VG: [Shouting deliriously.] I can't stand it any more. [Casting S aside, he runs to the opposite end of the stage and lifts the revolver to his head.] End it now. Tired, so tired. End it now. I just want to sleep, to rest. End it. Forever. Sleep now. Sleep.
BB, S and T: [singing in both English and German (poem by Victor Grauer, translated by Tanya Cummings). As they sing, they walk slowly toward VG. He gradually lowers the revolver and sinks down to the floor.]
Rest now but not in death in life
No time in death no time for rest
In death time dies too rest rest now
While there is time make time for rest
Death can not rest no time for death
Death can't persist there is no time
No time to breathe to turn to think
No time to rest no time in death
So rest in life rest now now rest
Rest now in time while there is time
In life rest now now rest in time
In time now rest while living rest
Death has no time no time to rest
When time is dead death can't persist
No rest for death there is no time
To breathe to think to rest to die
So rest now while there is some time
Rest now in life don't wait for death
Take time to rest for death will wait
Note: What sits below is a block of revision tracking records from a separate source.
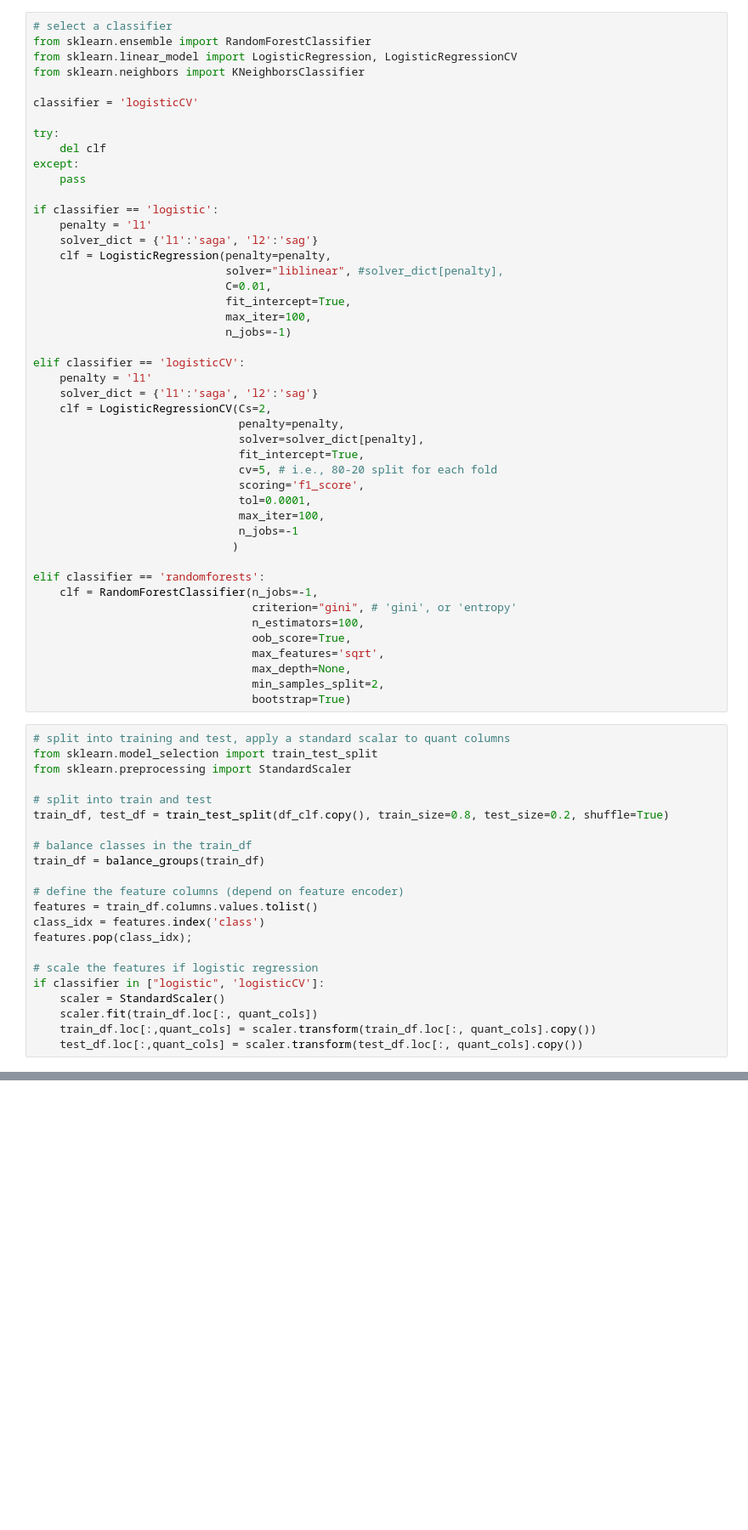
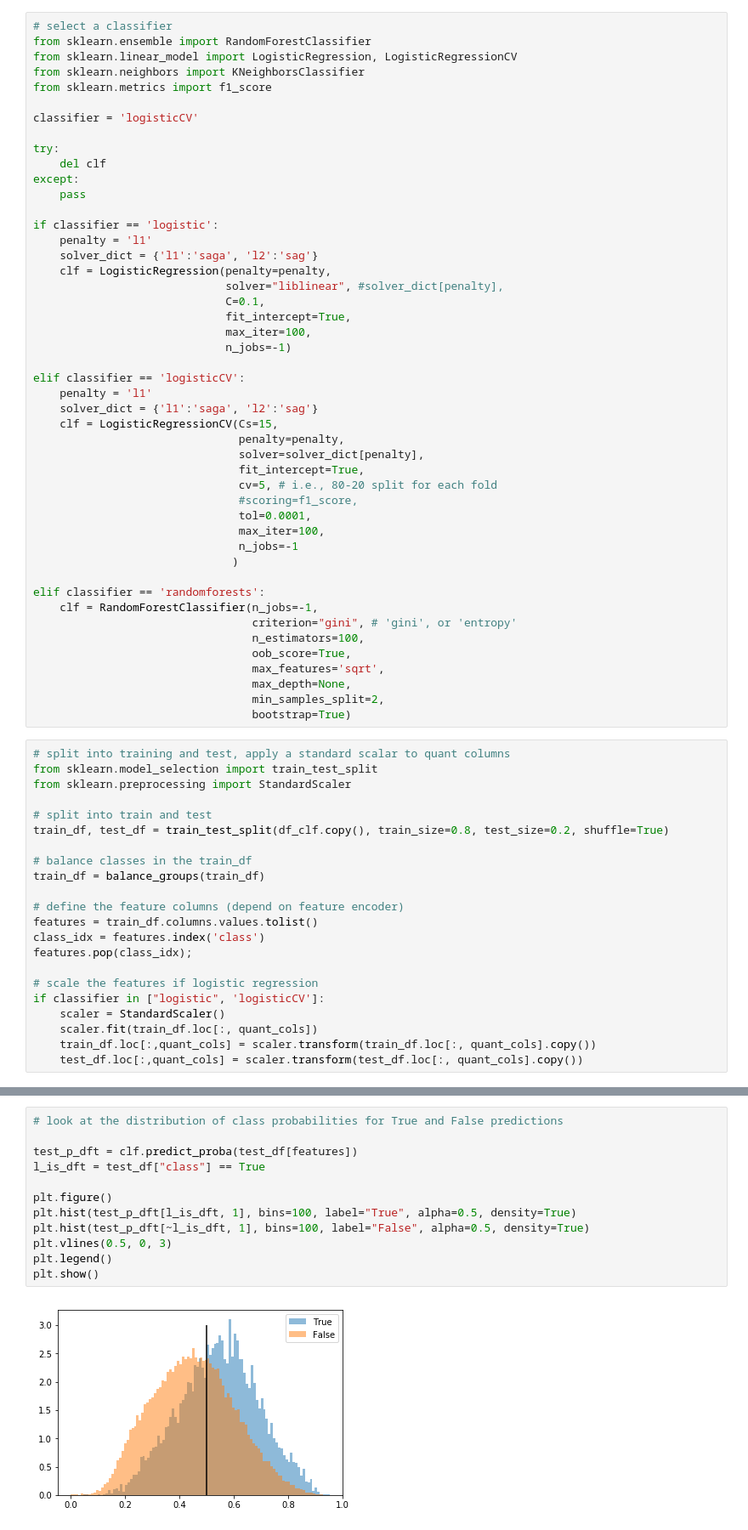
Before and after one commit to charliehass/ML-notebooks, a Jupyter notebook: lending_club_analysis.ipynb, the cells around one changed output, grey strips where cells are left out. Shown at 85% size. Saved outputs shown, nothing was run; the diff lists cells and outputs as text; blank space fills up the shorter version.

```diff
--- a/lending_club_analysis.ipynb
+++ b/lending_club_analysis.ipynb
@@ -356,6 +363,7 @@ df_clf.head()
 from sklearn.ensemble import RandomForestClassifier
 from sklearn.linear_model import LogisticRegression, LogisticRegressionCV
 from sklearn.neighbors import KNeighborsClassifier
+from sklearn.metrics import f1_score
 
 classifier = 'logisticCV'
 
@@ -369,7 +377,7 @@ if classifier == 'logistic':
     solver_dict = {'l1':'saga', 'l2':'sag'}
     clf = LogisticRegression(penalty=penalty,
                              solver="liblinear", #solver_dict[penalty],
-                             C=0.01,
+                             C=0.1,
                              fit_intercept=True,
                              max_iter=100,
                              n_jobs=-1)
@@ -377,12 +385,12 @@ if classifier == 'logistic':
 elif classifier == 'logisticCV':
     penalty = 'l1'
     solver_dict = {'l1':'saga', 'l2':'sag'}
-    clf = LogisticRegressionCV(Cs=2,
+    clf = LogisticRegressionCV(Cs=15,
                                penalty=penalty,
                                solver=solver_dict[penalty],
                                fit_intercept=True,
                                cv=5, # i.e., 80-20 split for each fold
-                               scoring='f1_score',
+                               #scoring=f1_score,
                                tol=0.0001,
                                max_iter=100,
                                n_jobs=-1
@@ -490,3 +500,17 @@ if classifier == 'logisticCV':
+# %%
+# look at the distribution of class probabilities for True and False predictions
+
+test_p_dft = clf.predict_proba(test_df[features])
+l_is_dft = test_df["class"] == True
+
+plt.figure()
+plt.hist(test_p_dft[l_is_dft, 1], bins=100, label="True", alpha=0.5, density=True)
+plt.hist(test_p_dft[~l_is_dft, 1], bins=100, label="False", alpha=0.5, density=True)
+plt.vlines(0.5, 0, 3)
+plt.legend()
+plt.show()
+# %% [output]
+[figure, added]
 # %%
 # compare naive strategy to using the mode
 # 1) percentage of loans that would default based on each
```
Also changed, not shown: parts of 13 cells of this notebook.
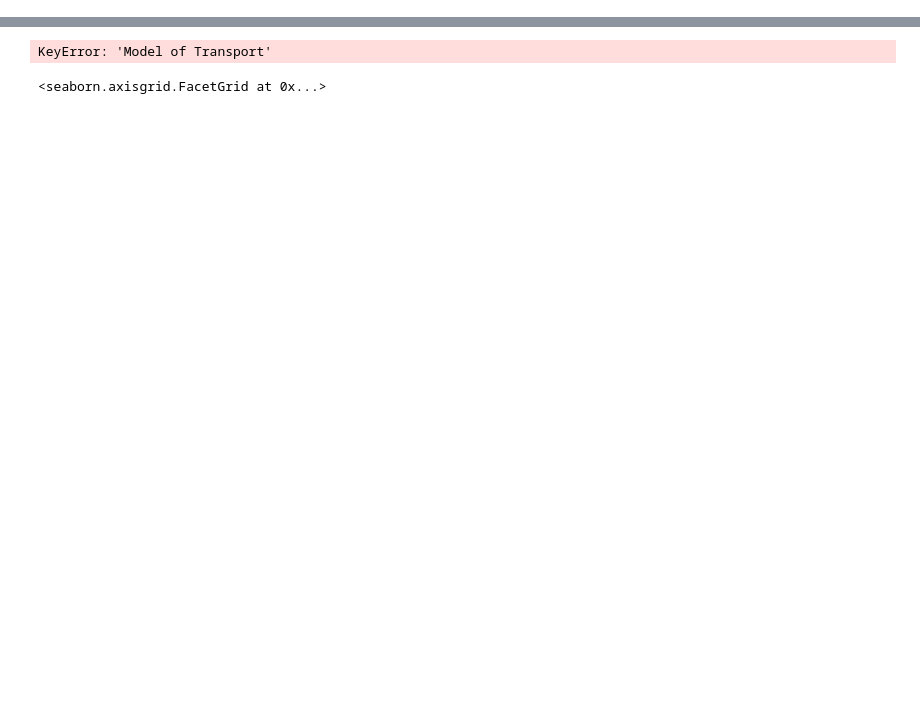
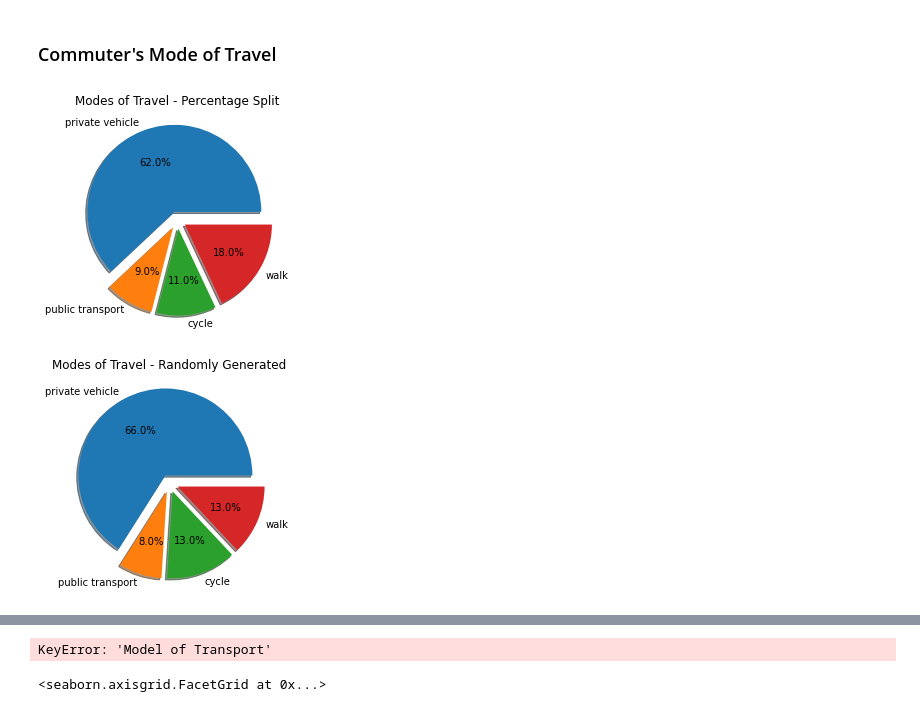
Before and after one commit to PaulSweeney89/ProgDA-Project2020, a Jupyter notebook: Test Dataset.ipynb, the cells around one changed output, grey strips where cells are left out. Drawn from its saved outputs; the diff is of its cells as text; code cells hidden in the pictures; blank space fills up the shorter version.

```diff
--- a/Test Dataset.ipynb
+++ b/Test Dataset.ipynb
@@ -25,0 +16,36 @@ w = df[df['Mode of Transport'] == 'walk']
+# %% [markdown]
+### Commuter's Mode of Travel
+# %%
+# list of modes of travel.
+m = ['private vehicle', 'public transport', 'cycle', 'walk']
+
+# percentage split between modes of travel - 'private vehicle', 'public transport', 'cycle', 'walk'.
+percentage = [0.62, 0.09, 0.11, 0.18]
+
+# Generate 100 random data points for the different modes of travel, probability as per percentage split.
+mode = np.random.choice(m, size=100, p=(percentage))
+
+# Change NumPy Array to List to allow for counting of random modes of travel generated.
+mode_list = mode.tolist()
+
+# Count number of commuters using each mode of travel.
+drivers = mode_list.count('private vehicle')
+passengers = mode_list.count('public transport')
+cyclists = mode_list.count('cycle')
+walkers = mode_list.count('walk')
+
+# Output count list as 'c'.
+c = [drivers] + [passengers] + [cyclists] + [walkers]
+
+# Pie chart of percentage split between modes of travel.
+plt.pie(percentage, labels=m, explode = (0.1, 0.1, 0.1, 0.1), shadow=True, autopct='%1.1f%%')
+plt.title("Modes of Travel - Percentage Split")
+plt.show()
+
+# Pie chart of randomly generated split between modes of travel.
+plt.pie(c, labels=m, explode = (0.1, 0.1, 0.1, 0.1), shadow=True, autopct='%1.1f%%')
+plt.title("Modes of Travel - Randomly Generated")
+plt.show()
+# %% [output]
+[figure, added]
+[figure, added]
```
Also changed, not shown: parts of 34 cells of this notebook.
Until you're done and take you then
There is no death there only was
Some time to live some time to think
To think of death to think of time
No death for time I think no rest
Rest now while there is time for rest
Rest now there is no time in death
Rest now for if you wait for death
There'll be no time in death for rest.
Death strikes you when you are asleep
You die but then you wake again
Was it a dream you dreamed you died?
It felt so real but here you are again
You die you're dead a billion years
You wake and think it's all a dream
Those years have vanished in a blink
You've dreamed you died and here you are.
Ruh nun doch nicht im Tod im Leben
Zeit nicht im Tod Zeit nicht in Ruh
Im Tod Zeit stirbt auch ruh ruh nun
Wenn Zeit es gibt nimm Zeit zur Ruh.
Tod kann nicht ruhn kein Zeit für Tod
Der Tod harrt nicht aus Zeit ist nicht
Zeit nicht zu atmen zu wenden zum Denken
Zeit nicht zu ruhn Zeit nicht im Tod.
So ruh im Leben ruh nun nun ruh
Ruh nun in der Zeit wenn es Zeit gibt
Im Leben ruh nun nun ruh in der Zeit
In Zeit nun ruh wenn Leben ruht.
Der Tod ohn Zeit ohn Zeit zur Ruh
Ist die Zeit tot harrt der Tod nicht aus
Kein' Ruh zum Tod gibt es kein Zeit
Zu atmen zu denk'n zu ruhn zu sterb'n.
Ruh nun so es noch gibt etwas Zeit
Ruh nun im Leben wart' nicht auf den Tod
Nimm Zeit zu ruhn der Tod wird wart'n
Bis du fertig bist dann holt er dich.
Es gibt kein Tod er war doch nur
Noch Zeit zu leben noch Zeit zu denken
Zu denken den Tod zu denken die Zeit
Kein Tod fuer die Zeit ich denk ruh' nicht
Ruh nun so es Zeit gibt zu ruhn
Ruh nun es gibt kein Zeit im Tod
Ruh nun denn wart'st du auf den Tod
Wird Zeit nicht sein im Tod zu ruhn.
Der Tod holt dich im tiefen Schlaf
Du stirbst doch dann wachst du wieder
War's ein Traum du traeumtest du starbst
S'war so echt doch nun bist du wieder
Du stirbst du bist tot Milliarden Jahre
Du wachst und denkst es ist ein Traum
Diese Jahre verstreich'n doch im Nu
Da traeumtest du starbst und da bist du.
[During the recitation of the poem, VG falls into a deep sleep.]
BB: Quickly. Gently. Tie his hands. Carry him to the laboratory.
[S and T tie VG. All three carry him offstage. Blackout.]